YESTERDAY I took refuge from Celera Genomics in the cool of the English Heritage shop at Kenwood on Hampstead Heath. All those future cures for all those right-now diseases, and all of them almost certainly too late for my generation. And there were no genomes on sale at Kenwood (not even garden genomes), nor were there any DNA-testing starter kits. Just jam, fudge, books about kings and queens, wooden clothes pegs of the sort that gypsies probably never used to sell, tapestry samplers and traditional cookbooks. Everything was wholesome, authentic, on a human scale, testifying to a world of continuities and certainties.
In recent days I've begun to feel as though some people are demanding that I choose between the genome on the one hand and fudge on the other. Because at no time in my life can I remember such an assault on scientific rationalism as there is now, nor can I recall such an alliance of conservatives, reactionaries, greens and anti- capitalists as seems to have seized the political agenda on all subjects from genetic modification to immigration. And it all sort of snuck on me.
At first I thought the fuss over genetically modified organisms (GMOs), which really exploded in the spring of 1999, was mostly a media hype, born out of a union between the back-wash from BSE and the intense competition between news sources. No one has ever died from genetically modified food, or even been made ill by it, nor is there any evidence that they ever will be. The impact of GMOs on biodiversity (an entirely separate matter) depends mostly on how farmers use pesticides, not upon weird contaminants that kill ickle birdies.
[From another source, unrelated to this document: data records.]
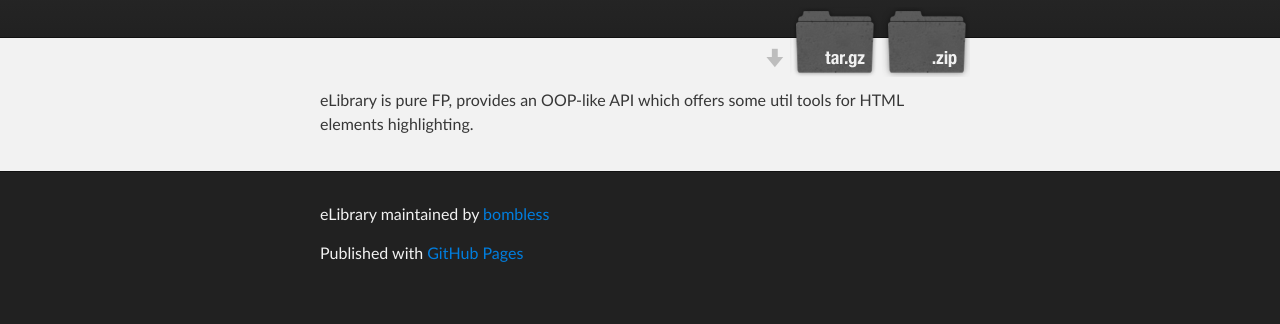
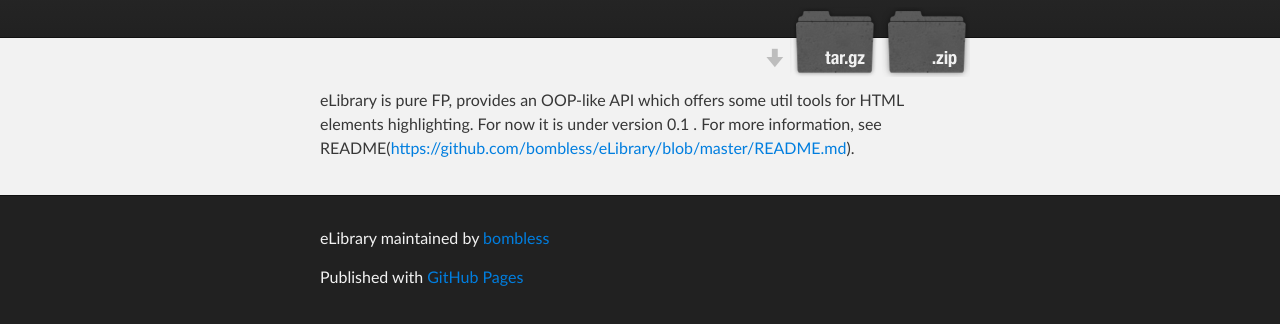
Before and after one commit to bombless/eLibrary, a plain HTML site: page index.html in a window 1280 px wide. Shown: the part 208-532 px from the top of the page. Drawn offline with Linux system fonts and the light colour scheme.

```diff
--- a/index.html
+++ b/index.html
@@ -31,7 +31,8 @@
     <!-- MAIN CONTENT -->
     <div id="main_content_wrap" class="outer">
       <section id="main_content" class="inner">
-        <p>eLibrary is pure FP, provides an OOP-like API which offers some util tools for HTML elements highlighting.</p>
+        <p>eLibrary is pure FP, provides an OOP-like API which offers some util tools for HTML elements highlighting.
+For now it is under version 0.1 . For more information, see README(<a href="https://github.com/bombless/eLibrary/blob/master/README.md">https://github.com/bombless/eLibrary/blob/master/README.md</a>).</p>
       </section>
     </div>
 
--- a/params.json
+++ b/params.json
@@ -1 +1 @@
-{"name":"eLibrary","tagline":"eLibrary is a JavaScript library for highlighting HTML elements.","body":"eLibrary is pure FP, provides an OOP-like API which offers some util tools for HTML elements highlighting.\r\n","google":"","note":"Don't delete this file! It's used internally to help with page regeneration."}
+{"name":"eLibrary","tagline":"eLibrary is a JavaScript library for highlighting HTML elements.","body":"eLibrary is pure FP, provides an OOP-like API which offers some util tools for HTML elements highlighting.\r\nFor now it is under version 0.1 . For more information, see README(https://github.com/bombless/eLibrary/blob/master/README.md).","google":"","note":"Don't delete this file! It's used internally to help with page regeneration."}
```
It wasn't until the Reith lectures this year that I first began to wonder whether something more profound and worrying wasn't going on. I just happened to be in the bath with the dial at Radio 4, when a woman called Vananda Shiva spoke in the series.
The theme of the lectures was Sustainable Development (which, of course, I am in favour of; unsustainable development being, well, unsustainable), so I sat back in the suds prepared for some vigorous nodding.
Within five minutes I was frowning; within 10, bemused; after 30 I was incredulous. Dr Shiva, the head of something called the Research Foundation for Science, Technology and Ecology in India, delivered an address which blamed the forces of globalisation for most of the ills of Indian society. "A global monoculture is being forced on people," she claimed, "by defining everything that is fresh, local and handmade as a health hazard. Human hands are being defined as the worst contaminants... to be replaced by machines and chemicals bought from global corporations... People are being perceived as parasites, to be exterminated for the `health' of the global economy."
This is strong language, especially since cooking oils in particular are actually being packaged before sale partly to prevent the regular outbreaks of fatal poisoning that result from contaminated produce. Shiva advocates import barriers to protect Indian agriculture - not just in terms of its money value, but almost in terms of its spiritual value. She conjures up an image of a more natural, traditional state of things, where happy village women, wise in the lores of healing, grow organic pulses, are rarely ill and live till they're 120. "Nature," she claims, "has given us abundance, women's indigenous knowledge of biodiversity, agriculture and nutrition has built on that abundance to create more from less."
Nature, of course, has done no such thing. Nature grows little wheat, rears few pigs or sheep, digs no irrigation channels, dams nor rivers. Nature does not give a 4X for man: that is …